What you are asked to do:
Only the records, exactly as written, belong in the answer; pictures do not.

Provided data:
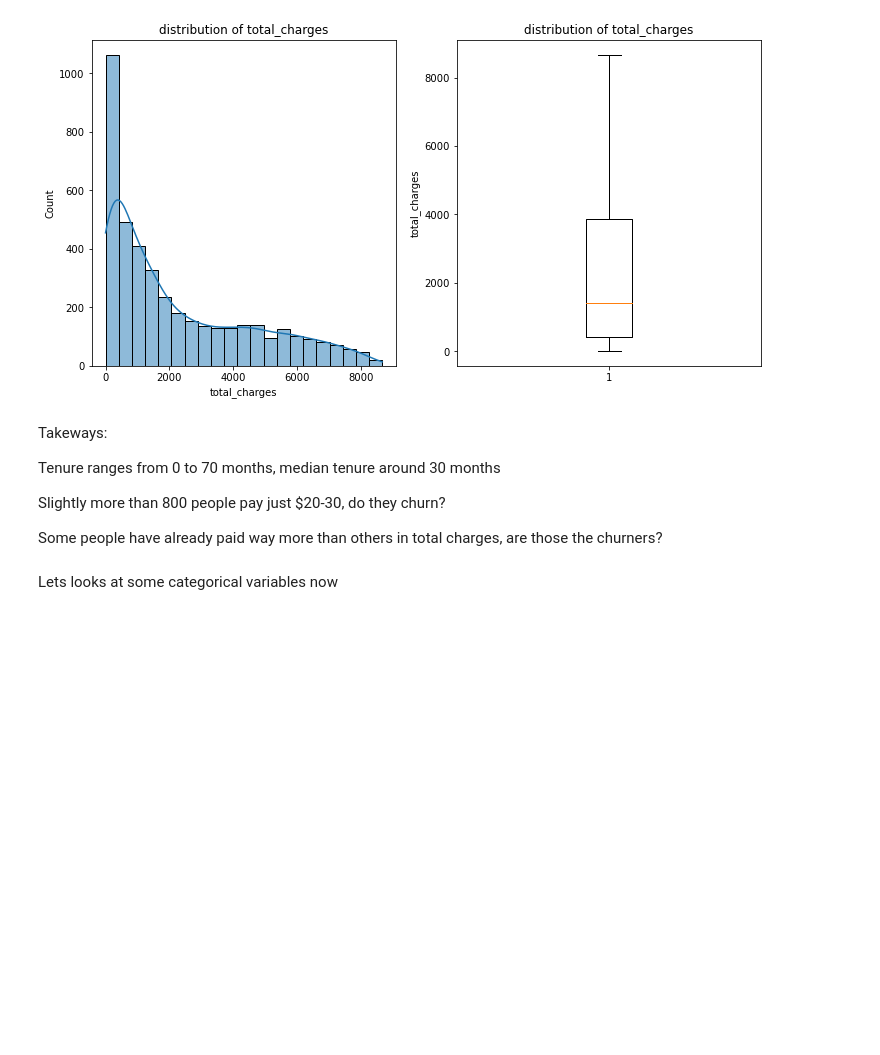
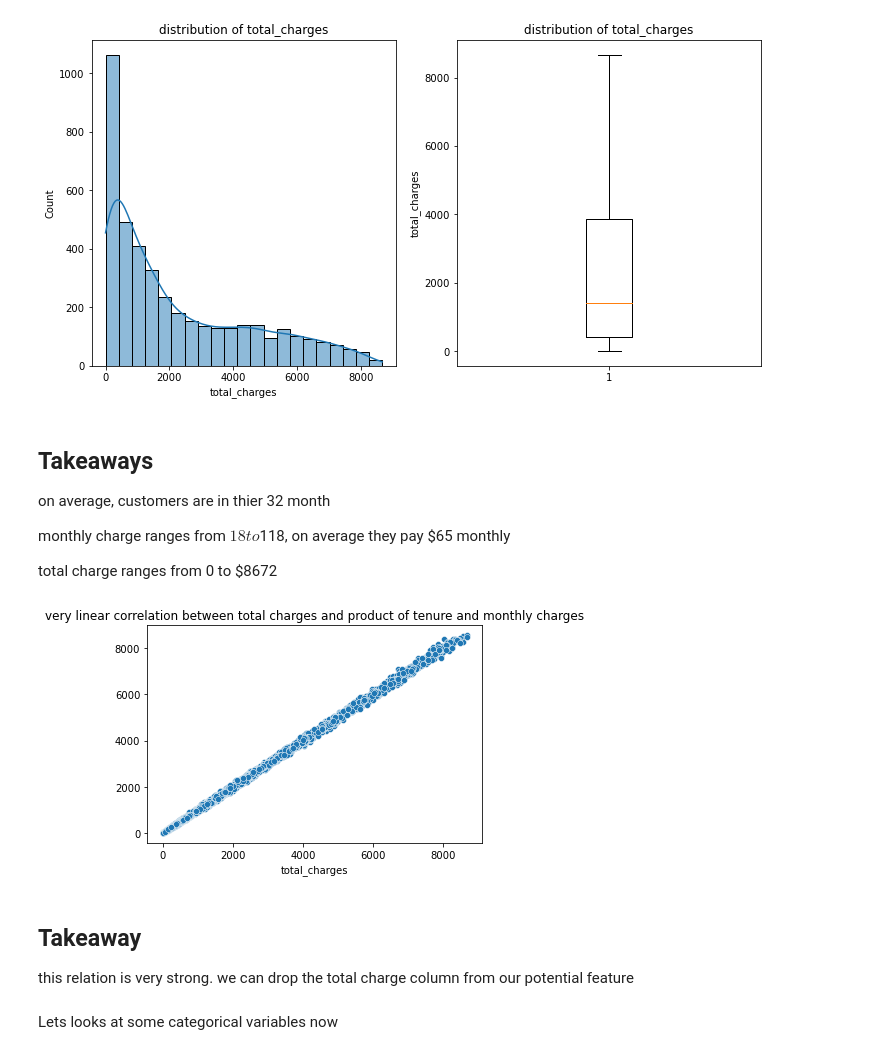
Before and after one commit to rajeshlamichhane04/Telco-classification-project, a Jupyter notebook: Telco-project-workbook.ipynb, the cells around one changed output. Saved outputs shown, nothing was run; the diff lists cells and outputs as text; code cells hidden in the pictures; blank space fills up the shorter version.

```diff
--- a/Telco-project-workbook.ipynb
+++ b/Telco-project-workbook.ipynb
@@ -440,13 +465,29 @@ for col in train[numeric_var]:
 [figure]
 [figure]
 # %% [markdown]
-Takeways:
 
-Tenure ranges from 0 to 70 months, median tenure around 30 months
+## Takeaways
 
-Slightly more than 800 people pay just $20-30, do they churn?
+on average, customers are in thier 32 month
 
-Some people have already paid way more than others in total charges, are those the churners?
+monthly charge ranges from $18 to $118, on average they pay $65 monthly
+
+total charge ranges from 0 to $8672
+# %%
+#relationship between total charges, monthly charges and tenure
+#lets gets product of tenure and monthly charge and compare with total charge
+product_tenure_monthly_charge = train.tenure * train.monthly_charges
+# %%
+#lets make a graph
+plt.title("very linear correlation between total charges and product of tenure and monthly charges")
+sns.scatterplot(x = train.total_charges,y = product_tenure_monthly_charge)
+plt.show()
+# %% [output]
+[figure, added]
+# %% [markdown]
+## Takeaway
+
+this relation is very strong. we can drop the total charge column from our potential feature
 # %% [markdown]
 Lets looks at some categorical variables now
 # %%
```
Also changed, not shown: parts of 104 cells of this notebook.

Answer to the problem:
Before and after one commit to rajeshlamichhane04/Telco-classification-project, a Jupyter notebook: Telco-project-workbook.ipynb, the cells around one changed output. Saved outputs shown, nothing was run; the diff lists cells and outputs as text; code cells hidden in the pictures; blank space fills up the shorter version.

```diff
--- a/Telco-project-workbook.ipynb
+++ b/Telco-project-workbook.ipynb
@@ -440,13 +465,29 @@ for col in train[numeric_var]:
 [figure]
 [figure]
 # %% [markdown]
-Takeways:
 
-Tenure ranges from 0 to 70 months, median tenure around 30 months
+## Takeaways
 
-Slightly more than 800 people pay just $20-30, do they churn?
+on average, customers are in thier 32 month
 
-Some people have already paid way more than others in total charges, are those the churners?
+monthly charge ranges from $18 to $118, on average they pay $65 monthly
+
+total charge ranges from 0 to $8672
+# %%
+#relationship between total charges, monthly charges and tenure
+#lets gets product of tenure and monthly charge and compare with total charge
+product_tenure_monthly_charge = train.tenure * train.monthly_charges
+# %%
+#lets make a graph
+plt.title("very linear correlation between total charges and product of tenure and monthly charges")
+sns.scatterplot(x = train.total_charges,y = product_tenure_monthly_charge)
+plt.show()
+# %% [output]
+[figure, added]
+# %% [markdown]
+## Takeaway
+
+this relation is very strong. we can drop the total charge column from our potential feature
 # %% [markdown]
 Lets looks at some categorical variables now
 # %%
```
Also changed, not shown: parts of 104 cells of this notebook.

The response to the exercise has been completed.